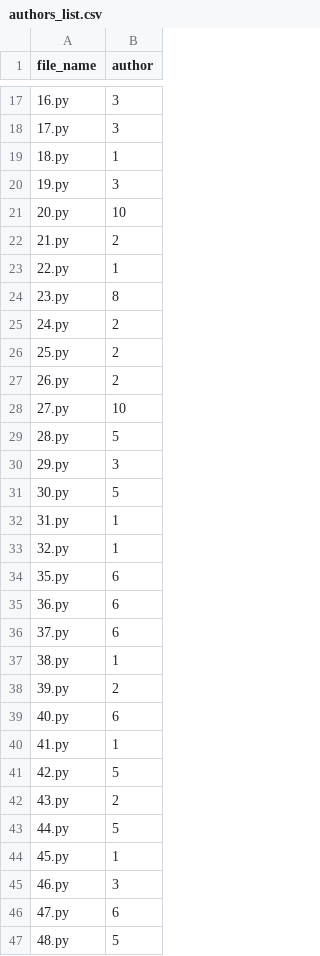
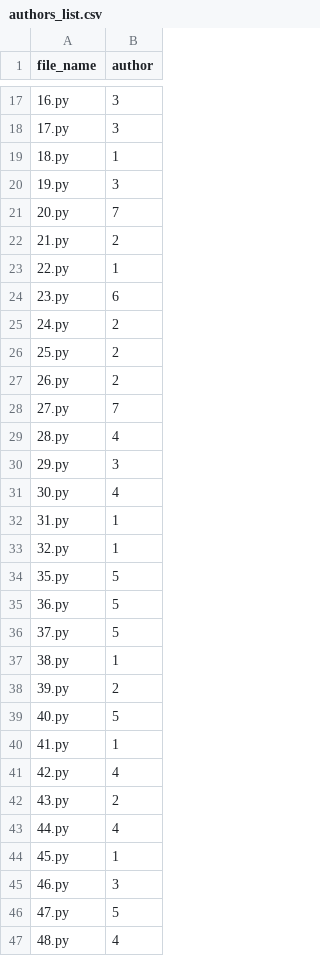
Before and after one commit to Shristy2404/plagiarism-checker, a CSV file: authors_list.csv, drawn as a sheet; only a part is shown, gaps mark what is left out; the diff covers the shown part only.

Commit message:
Serialize class names in author list

```diff
--- a/authors_list.csv
+++ b/authors_list.csv
@@ -20,6 +20,6 @@ file_name,author
 19.py,3
-20.py,10
+20.py,7
 21.py,2
 22.py,1
-23.py,8
+23.py,6
 24.py,2
@@ -27,21 +27,21 @@ file_name,author
 26.py,2
-27.py,10
-28.py,5
+27.py,7
+28.py,4
 29.py,3
-30.py,5
+30.py,4
 31.py,1
 32.py,1
-35.py,6
-36.py,6
-37.py,6
+35.py,5
+36.py,5
+37.py,5
 38.py,1
 39.py,2
-40.py,6
+40.py,5
 41.py,1
-42.py,5
+42.py,4
 43.py,2
-44.py,5
+44.py,4
 45.py,1
 46.py,3
-47.py,6
-48.py,5
+47.py,5
+48.py,4
```
Also changed, not shown: 48 edited cells elsewhere in this file.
....................
■ **Task brief**
What is needed is an exact copy of the entries above, with no images in it.

■ **Response to this task**
Before and after one commit to Shristy2404/plagiarism-checker, a CSV file: authors_list.csv, drawn as a sheet; only a part is shown, gaps mark what is left out; the diff covers the shown part only.

Commit message:
Serialize class names in author list

```diff
--- a/authors_list.csv
+++ b/authors_list.csv
@@ -20,6 +20,6 @@ file_name,author
 19.py,3
-20.py,10
+20.py,7
 21.py,2
 22.py,1
-23.py,8
+23.py,6
 24.py,2
@@ -27,21 +27,21 @@ file_name,author
 26.py,2
-27.py,10
-28.py,5
+27.py,7
+28.py,4
 29.py,3
-30.py,5
+30.py,4
 31.py,1
 32.py,1
-35.py,6
-36.py,6
-37.py,6
+35.py,5
+36.py,5
+37.py,5
 38.py,1
 39.py,2
-40.py,6
+40.py,5
 41.py,1
-42.py,5
+42.py,4
 43.py,2
-44.py,5
+44.py,4
 45.py,1
 46.py,3
-47.py,6
-48.py,5
+47.py,5
+48.py,4
```
Also changed, not shown: 48 edited cells elsewhere in this file.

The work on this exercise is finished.